Your instructions
Please give back the listing below word for word, without the images.

Records to use

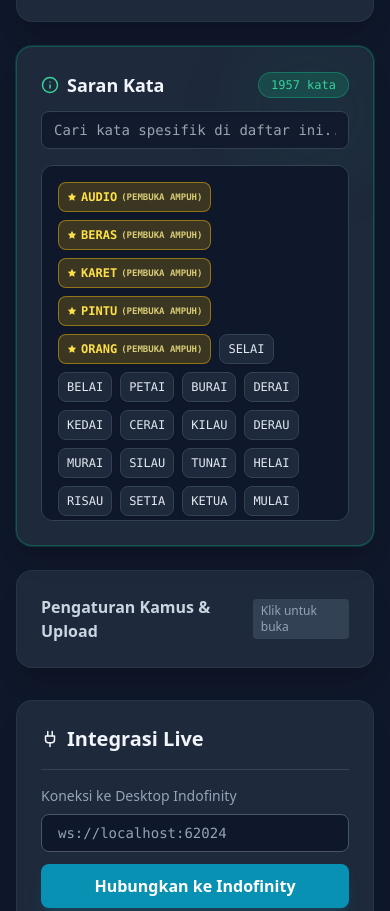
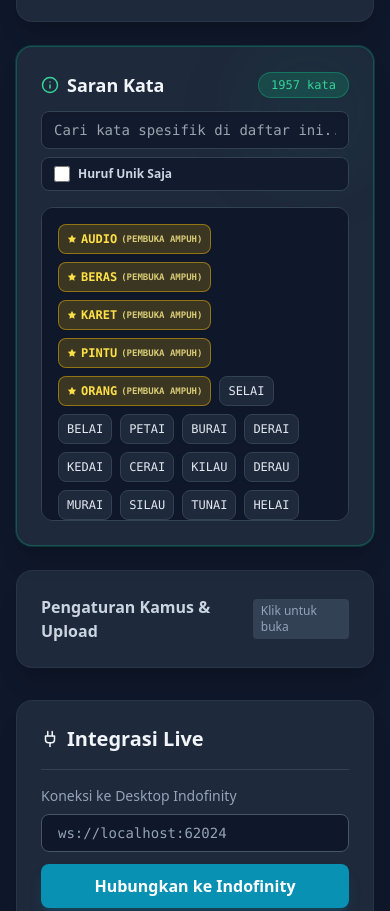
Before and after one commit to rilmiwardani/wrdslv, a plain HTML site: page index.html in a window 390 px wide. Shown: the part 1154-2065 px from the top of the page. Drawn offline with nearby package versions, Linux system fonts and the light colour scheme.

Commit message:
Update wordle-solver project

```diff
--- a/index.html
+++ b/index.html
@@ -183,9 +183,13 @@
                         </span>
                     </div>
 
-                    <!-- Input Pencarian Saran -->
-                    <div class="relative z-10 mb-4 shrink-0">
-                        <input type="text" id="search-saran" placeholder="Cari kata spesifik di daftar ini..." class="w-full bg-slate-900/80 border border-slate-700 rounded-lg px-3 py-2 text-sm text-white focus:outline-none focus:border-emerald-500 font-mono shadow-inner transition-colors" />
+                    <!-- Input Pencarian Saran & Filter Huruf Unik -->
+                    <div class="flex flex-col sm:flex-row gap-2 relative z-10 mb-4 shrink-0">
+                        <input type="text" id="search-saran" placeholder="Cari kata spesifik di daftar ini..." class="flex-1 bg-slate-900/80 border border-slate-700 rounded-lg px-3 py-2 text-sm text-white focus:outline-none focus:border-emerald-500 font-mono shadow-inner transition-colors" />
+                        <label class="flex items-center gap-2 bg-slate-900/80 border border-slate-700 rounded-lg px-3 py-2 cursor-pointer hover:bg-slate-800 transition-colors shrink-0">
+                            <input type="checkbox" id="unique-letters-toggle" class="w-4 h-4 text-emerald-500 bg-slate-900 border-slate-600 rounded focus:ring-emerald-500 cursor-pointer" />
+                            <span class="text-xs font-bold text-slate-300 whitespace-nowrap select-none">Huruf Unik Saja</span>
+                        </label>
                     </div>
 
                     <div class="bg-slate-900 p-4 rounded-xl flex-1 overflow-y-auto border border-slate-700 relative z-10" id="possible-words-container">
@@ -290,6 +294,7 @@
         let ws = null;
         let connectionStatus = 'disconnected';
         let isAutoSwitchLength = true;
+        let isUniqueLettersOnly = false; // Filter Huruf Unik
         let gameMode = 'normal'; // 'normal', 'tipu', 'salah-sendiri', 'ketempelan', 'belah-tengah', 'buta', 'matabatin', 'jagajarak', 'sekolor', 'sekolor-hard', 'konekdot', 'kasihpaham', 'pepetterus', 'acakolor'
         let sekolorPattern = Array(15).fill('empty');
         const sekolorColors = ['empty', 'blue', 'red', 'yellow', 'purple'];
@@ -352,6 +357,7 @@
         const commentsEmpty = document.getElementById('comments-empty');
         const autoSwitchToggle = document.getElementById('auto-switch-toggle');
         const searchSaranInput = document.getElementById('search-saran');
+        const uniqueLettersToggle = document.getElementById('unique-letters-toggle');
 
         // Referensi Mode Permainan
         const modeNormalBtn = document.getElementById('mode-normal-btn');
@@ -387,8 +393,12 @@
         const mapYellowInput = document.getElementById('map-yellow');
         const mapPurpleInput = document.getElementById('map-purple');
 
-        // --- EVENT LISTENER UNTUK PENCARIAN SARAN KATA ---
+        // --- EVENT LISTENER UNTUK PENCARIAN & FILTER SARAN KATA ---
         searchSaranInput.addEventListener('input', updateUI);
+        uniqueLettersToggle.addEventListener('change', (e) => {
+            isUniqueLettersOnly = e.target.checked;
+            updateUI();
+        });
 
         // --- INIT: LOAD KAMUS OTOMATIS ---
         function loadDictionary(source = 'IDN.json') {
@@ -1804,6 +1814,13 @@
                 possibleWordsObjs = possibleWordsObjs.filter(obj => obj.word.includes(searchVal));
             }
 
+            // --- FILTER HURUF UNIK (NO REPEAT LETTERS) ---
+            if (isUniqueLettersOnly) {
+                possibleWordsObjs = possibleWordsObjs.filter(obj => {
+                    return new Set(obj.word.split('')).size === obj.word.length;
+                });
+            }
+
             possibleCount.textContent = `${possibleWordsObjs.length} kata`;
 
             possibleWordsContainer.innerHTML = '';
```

Solution
Before and after one commit to rilmiwardani/wrdslv, a plain HTML site: page index.html in a window 390 px wide. Shown: the part 1154-2065 px from the top of the page. Drawn offline with nearby package versions, Linux system fonts and the light colour scheme.

Commit message:
Update wordle-solver project

```diff
--- a/index.html
+++ b/index.html
@@ -183,9 +183,13 @@
                         </span>
                     </div>
 
-                    <!-- Input Pencarian Saran -->
-                    <div class="relative z-10 mb-4 shrink-0">
-                        <input type="text" id="search-saran" placeholder="Cari kata spesifik di daftar ini..." class="w-full bg-slate-900/80 border border-slate-700 rounded-lg px-3 py-2 text-sm text-white focus:outline-none focus:border-emerald-500 font-mono shadow-inner transition-colors" />
+                    <!-- Input Pencarian Saran & Filter Huruf Unik -->
+                    <div class="flex flex-col sm:flex-row gap-2 relative z-10 mb-4 shrink-0">
+                        <input type="text" id="search-saran" placeholder="Cari kata spesifik di daftar ini..." class="flex-1 bg-slate-900/80 border border-slate-700 rounded-lg px-3 py-2 text-sm text-white focus:outline-none focus:border-emerald-500 font-mono shadow-inner transition-colors" />
+                        <label class="flex items-center gap-2 bg-slate-900/80 border border-slate-700 rounded-lg px-3 py-2 cursor-pointer hover:bg-slate-800 transition-colors shrink-0">
+                            <input type="checkbox" id="unique-letters-toggle" class="w-4 h-4 text-emerald-500 bg-slate-900 border-slate-600 rounded focus:ring-emerald-500 cursor-pointer" />
+                            <span class="text-xs font-bold text-slate-300 whitespace-nowrap select-none">Huruf Unik Saja</span>
+                        </label>
                     </div>
 
                     <div class="bg-slate-900 p-4 rounded-xl flex-1 overflow-y-auto border border-slate-700 relative z-10" id="possible-words-container">
@@ -290,6 +294,7 @@
         let ws = null;
         let connectionStatus = 'disconnected';
         let isAutoSwitchLength = true;
+        let isUniqueLettersOnly = false; // Filter Huruf Unik
         let gameMode = 'normal'; // 'normal', 'tipu', 'salah-sendiri', 'ketempelan', 'belah-tengah', 'buta', 'matabatin', 'jagajarak', 'sekolor', 'sekolor-hard', 'konekdot', 'kasihpaham', 'pepetterus', 'acakolor'
         let sekolorPattern = Array(15).fill('empty');
         const sekolorColors = ['empty', 'blue', 'red', 'yellow', 'purple'];
@@ -352,6 +357,7 @@
         const commentsEmpty = document.getElementById('comments-empty');
         const autoSwitchToggle = document.getElementById('auto-switch-toggle');
         const searchSaranInput = document.getElementById('search-saran');
+        const uniqueLettersToggle = document.getElementById('unique-letters-toggle');
 
         // Referensi Mode Permainan
         const modeNormalBtn = document.getElementById('mode-normal-btn');
@@ -387,8 +393,12 @@
         const mapYellowInput = document.getElementById('map-yellow');
         const mapPurpleInput = document.getElementById('map-purple');
 
-        // --- EVENT LISTENER UNTUK PENCARIAN SARAN KATA ---
+        // --- EVENT LISTENER UNTUK PENCARIAN & FILTER SARAN KATA ---
         searchSaranInput.addEventListener('input', updateUI);
+        uniqueLettersToggle.addEventListener('change', (e) => {
+            isUniqueLettersOnly = e.target.checked;
+            updateUI();
+        });
 
         // --- INIT: LOAD KAMUS OTOMATIS ---
         function loadDictionary(source = 'IDN.json') {
@@ -1804,6 +1814,13 @@
                 possibleWordsObjs = possibleWordsObjs.filter(obj => obj.word.includes(searchVal));
             }
 
+            // --- FILTER HURUF UNIK (NO REPEAT LETTERS) ---
+            if (isUniqueLettersOnly) {
+                possibleWordsObjs = possibleWordsObjs.filter(obj => {
+                    return new Set(obj.word.split('')).size === obj.word.length;
+                });
+            }
+
             possibleCount.textContent = `${possibleWordsObjs.length} kata`;
 
             possibleWordsContainer.innerHTML = '';
```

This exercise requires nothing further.